WHAT TO DO:
Filter the records for "elsewhere" and keep each line that has it.
** Opening SOURCE RECORDS block **
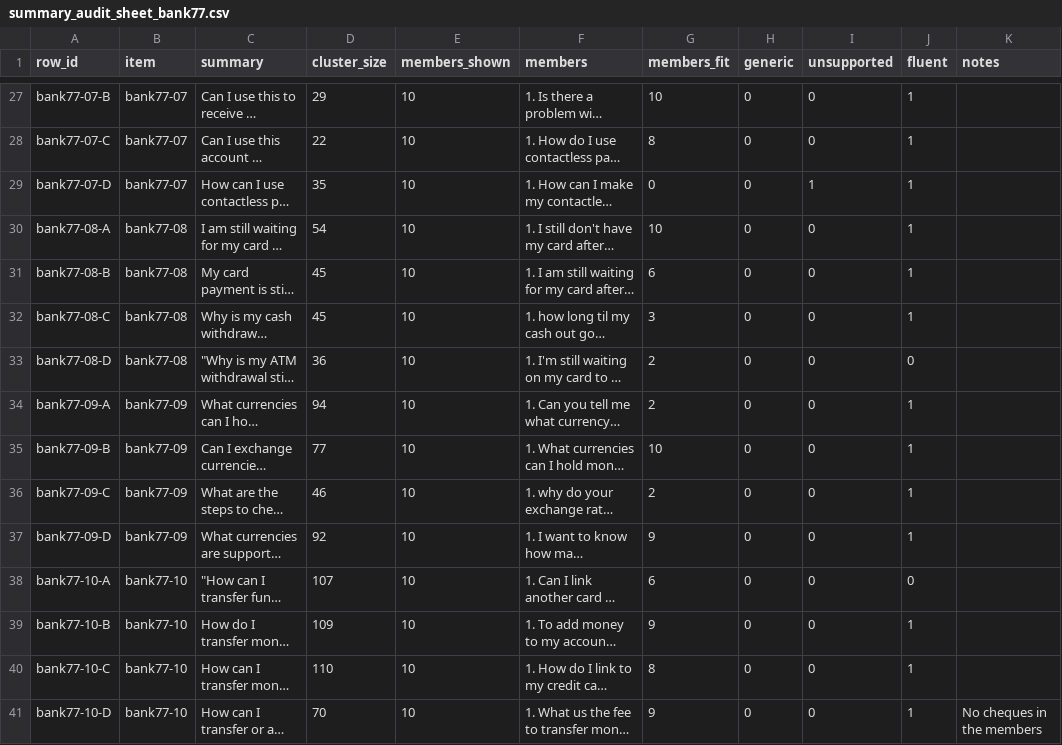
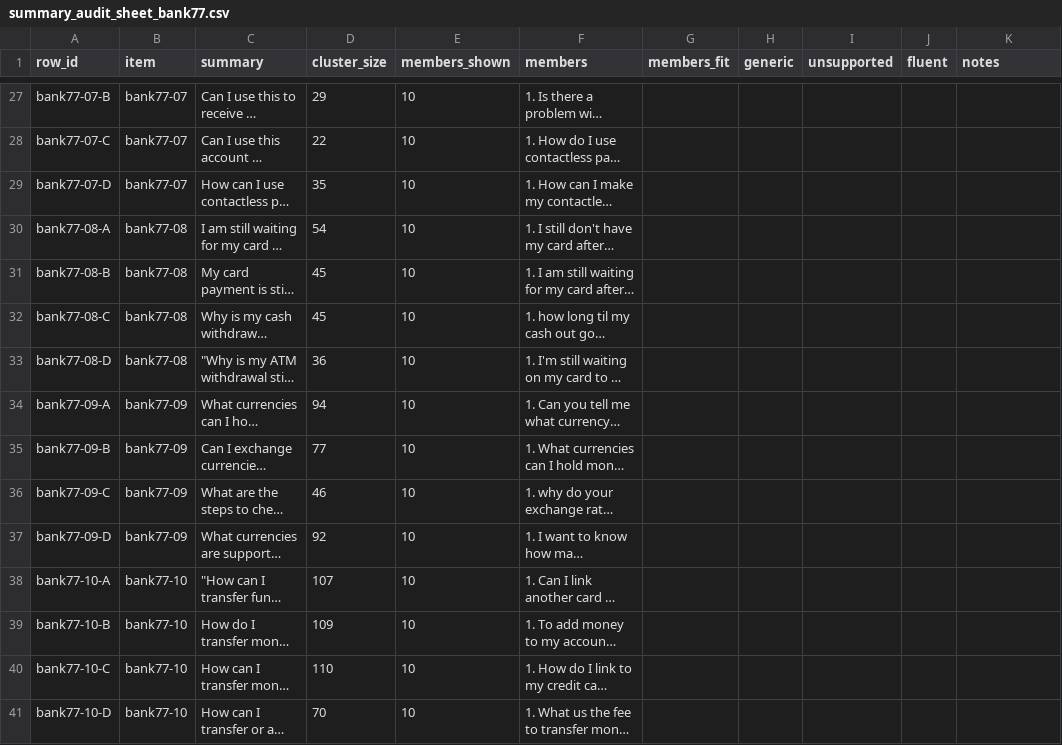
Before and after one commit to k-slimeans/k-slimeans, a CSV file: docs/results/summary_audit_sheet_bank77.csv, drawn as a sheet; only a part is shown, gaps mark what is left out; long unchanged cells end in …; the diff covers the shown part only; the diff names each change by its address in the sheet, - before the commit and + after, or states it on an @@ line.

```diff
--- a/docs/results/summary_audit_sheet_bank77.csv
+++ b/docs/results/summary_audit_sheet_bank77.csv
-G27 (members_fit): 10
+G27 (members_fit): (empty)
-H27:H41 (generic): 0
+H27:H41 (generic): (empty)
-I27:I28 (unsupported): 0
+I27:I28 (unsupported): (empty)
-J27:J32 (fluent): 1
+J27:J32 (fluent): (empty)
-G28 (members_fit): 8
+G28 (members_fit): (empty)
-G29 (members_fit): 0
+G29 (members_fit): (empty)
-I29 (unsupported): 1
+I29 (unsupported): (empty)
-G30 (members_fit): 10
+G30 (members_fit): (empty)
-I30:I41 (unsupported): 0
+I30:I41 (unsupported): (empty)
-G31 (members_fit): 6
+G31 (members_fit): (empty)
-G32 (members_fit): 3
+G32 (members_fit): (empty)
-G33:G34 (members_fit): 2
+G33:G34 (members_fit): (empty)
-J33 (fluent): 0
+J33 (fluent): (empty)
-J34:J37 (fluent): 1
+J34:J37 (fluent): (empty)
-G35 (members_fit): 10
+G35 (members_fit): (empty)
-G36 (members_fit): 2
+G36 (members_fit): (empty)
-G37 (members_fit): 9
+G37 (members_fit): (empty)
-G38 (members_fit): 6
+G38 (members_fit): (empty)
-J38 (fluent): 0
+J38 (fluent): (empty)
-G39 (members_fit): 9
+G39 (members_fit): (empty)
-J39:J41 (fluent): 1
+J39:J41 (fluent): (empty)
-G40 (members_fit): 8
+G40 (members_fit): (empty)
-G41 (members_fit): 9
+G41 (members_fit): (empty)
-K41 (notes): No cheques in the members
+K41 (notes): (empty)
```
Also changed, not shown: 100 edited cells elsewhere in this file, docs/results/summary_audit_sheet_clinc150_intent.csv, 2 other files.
** Closing SOURCE RECORDS block **
** Opening SOURCE RECORDS block **
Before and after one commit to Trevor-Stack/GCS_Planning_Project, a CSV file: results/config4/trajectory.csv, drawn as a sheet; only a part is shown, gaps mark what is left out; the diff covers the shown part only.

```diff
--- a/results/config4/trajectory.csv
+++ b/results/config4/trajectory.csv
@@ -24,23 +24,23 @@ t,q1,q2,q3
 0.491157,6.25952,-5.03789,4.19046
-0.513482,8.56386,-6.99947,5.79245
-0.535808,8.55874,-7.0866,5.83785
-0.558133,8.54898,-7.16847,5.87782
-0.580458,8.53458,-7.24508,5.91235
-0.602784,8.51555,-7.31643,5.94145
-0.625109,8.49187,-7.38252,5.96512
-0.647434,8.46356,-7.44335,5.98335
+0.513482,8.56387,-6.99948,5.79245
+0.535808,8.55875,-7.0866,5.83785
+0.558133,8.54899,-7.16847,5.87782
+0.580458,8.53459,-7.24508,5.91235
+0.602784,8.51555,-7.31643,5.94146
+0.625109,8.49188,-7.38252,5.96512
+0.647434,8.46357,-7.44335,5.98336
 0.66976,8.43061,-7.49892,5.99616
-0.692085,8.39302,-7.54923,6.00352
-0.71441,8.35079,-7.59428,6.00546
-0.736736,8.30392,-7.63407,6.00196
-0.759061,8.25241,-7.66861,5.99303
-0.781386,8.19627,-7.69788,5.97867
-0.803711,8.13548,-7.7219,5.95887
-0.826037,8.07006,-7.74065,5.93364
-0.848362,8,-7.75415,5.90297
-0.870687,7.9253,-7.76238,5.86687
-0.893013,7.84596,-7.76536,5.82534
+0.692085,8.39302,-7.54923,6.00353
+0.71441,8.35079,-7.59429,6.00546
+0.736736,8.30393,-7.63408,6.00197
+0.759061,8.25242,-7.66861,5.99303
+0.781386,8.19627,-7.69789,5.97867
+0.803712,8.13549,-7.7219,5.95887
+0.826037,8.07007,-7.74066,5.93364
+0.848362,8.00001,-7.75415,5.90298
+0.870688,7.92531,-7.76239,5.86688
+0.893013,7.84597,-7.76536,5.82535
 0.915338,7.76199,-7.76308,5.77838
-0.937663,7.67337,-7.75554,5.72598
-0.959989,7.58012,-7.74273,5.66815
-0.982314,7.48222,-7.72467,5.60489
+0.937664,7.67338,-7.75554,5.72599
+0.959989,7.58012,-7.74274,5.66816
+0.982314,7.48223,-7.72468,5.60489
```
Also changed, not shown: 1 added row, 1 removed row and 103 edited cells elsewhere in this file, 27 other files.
** Closing SOURCE RECORDS block **
SOLUTION FOR THIS TASK:
Also changed, not shown: 100 edited cells elsewhere in this file, docs/results/summary_audit_sheet_clinc150_intent.csv, 2 other files.
Also changed, not shown: 1 added row, 1 removed row and 103 edited cells elsewhere in this file, 27 other files.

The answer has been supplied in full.